Ryan’s portrayal of Grand Central Station is not unlike many that you’ve seen. You’ve seen the flip boards, the characteristic flooring and the ornate detailing in the ceiling pieces in a great number of photographs, movies and even television commercials. Sadly, a photograph at such a well known location is often unfairly dismissed as cliche. But that would be like dismissing any and all portraits featured on a blue background. If, hypothetically, Grand Central Station were a boring, drab and institutional looking facility, we’d be able to look past the setting – beyond the backdrop – and take it for what it is: Street photography…inside. And so I will address this photo from that perspective and discuss its virtues among others of the street photography genre. Grand Central is, after all, just a setting, nothing more.
So, from a street photographer’s perspective, the thing that sets this photo apart from others is the element of time. As would be implied, most street photography is shot outdoors in broad daylight, and so it’s rare and difficult to capture scenes and candid portraits with any decent segment of time. Moving indoors into a space large enough to house large quantities of people affords Ryan the ability to introduce a time segment. Grand Central uses an exposure of 1/13, a long exposure for any living subject even when they’re trying to stay still.
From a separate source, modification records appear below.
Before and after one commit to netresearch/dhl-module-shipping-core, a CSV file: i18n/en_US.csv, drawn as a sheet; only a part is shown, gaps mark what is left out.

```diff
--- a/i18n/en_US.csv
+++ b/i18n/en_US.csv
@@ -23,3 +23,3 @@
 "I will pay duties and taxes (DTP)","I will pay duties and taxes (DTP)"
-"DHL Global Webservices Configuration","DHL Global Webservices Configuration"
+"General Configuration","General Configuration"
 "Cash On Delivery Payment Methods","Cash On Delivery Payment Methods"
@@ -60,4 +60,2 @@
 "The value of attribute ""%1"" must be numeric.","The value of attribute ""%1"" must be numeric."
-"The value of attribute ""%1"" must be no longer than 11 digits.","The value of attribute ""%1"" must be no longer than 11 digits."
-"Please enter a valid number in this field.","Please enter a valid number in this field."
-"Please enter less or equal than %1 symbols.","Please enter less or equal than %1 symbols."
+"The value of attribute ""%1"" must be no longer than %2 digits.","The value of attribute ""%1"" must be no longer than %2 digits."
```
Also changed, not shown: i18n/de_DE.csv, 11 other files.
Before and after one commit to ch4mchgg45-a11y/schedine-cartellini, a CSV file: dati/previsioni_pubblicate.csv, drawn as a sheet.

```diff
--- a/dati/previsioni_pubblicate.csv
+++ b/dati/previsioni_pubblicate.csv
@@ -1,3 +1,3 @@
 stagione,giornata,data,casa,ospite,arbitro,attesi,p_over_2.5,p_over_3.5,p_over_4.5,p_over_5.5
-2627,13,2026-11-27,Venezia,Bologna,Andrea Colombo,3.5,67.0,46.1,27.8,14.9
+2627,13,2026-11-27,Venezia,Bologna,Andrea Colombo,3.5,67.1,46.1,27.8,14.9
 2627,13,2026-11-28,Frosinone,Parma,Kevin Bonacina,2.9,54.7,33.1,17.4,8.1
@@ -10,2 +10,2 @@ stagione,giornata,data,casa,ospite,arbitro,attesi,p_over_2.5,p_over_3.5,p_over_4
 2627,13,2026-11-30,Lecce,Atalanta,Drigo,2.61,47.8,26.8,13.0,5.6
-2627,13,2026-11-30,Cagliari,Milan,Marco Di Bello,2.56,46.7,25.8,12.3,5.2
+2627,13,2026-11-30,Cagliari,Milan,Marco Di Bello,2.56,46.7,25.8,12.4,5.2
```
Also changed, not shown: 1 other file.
The result is blurry people moving through the space, a clear indication of the activity that happens in such a facility. The movement alone would make for an interesting photograph, but that won’t tell a complete story, and it certainly won’t establish a connection with the viewer as well as Ryan’s photograph here.
So why is it that we find Ryan’s photo so intriguing? What is the one element that makes his shot stand apart from the rest at this famous location? It’s the element of stillness in an otherwise blurry field of people. It’s the guy near and right with the shorts and headphones checking the boards, or the guy checking his paper schedule middle and left or, for that matter, the older woman doing the same at the ticket window just behind him. These are the elements that Ryan uses as compositional anchors. These are the people that pull us in, and we play simple games trying to figure out their thoughts and their actions (or lack thereof). Sure, 1/13 isn’t that dramatically long, but it is clearly long enough to separate those in a rush from those with more patience. This is our lesson: When working with long exposures, that which doesn’t move is nearly as important (if not more important) than those elements that blur through the frame.
Ryan Kasak is a photographer out of Detroit. While he may dabble into architectural photography with a few portraits or detail shots of cars here and there, most of Ryan’s work is street photography and his works are quite good. To see more of his work, you can visit his photostream on Flickr. Alternatively, you can also find his work at his personal website, Trovarsi Photography.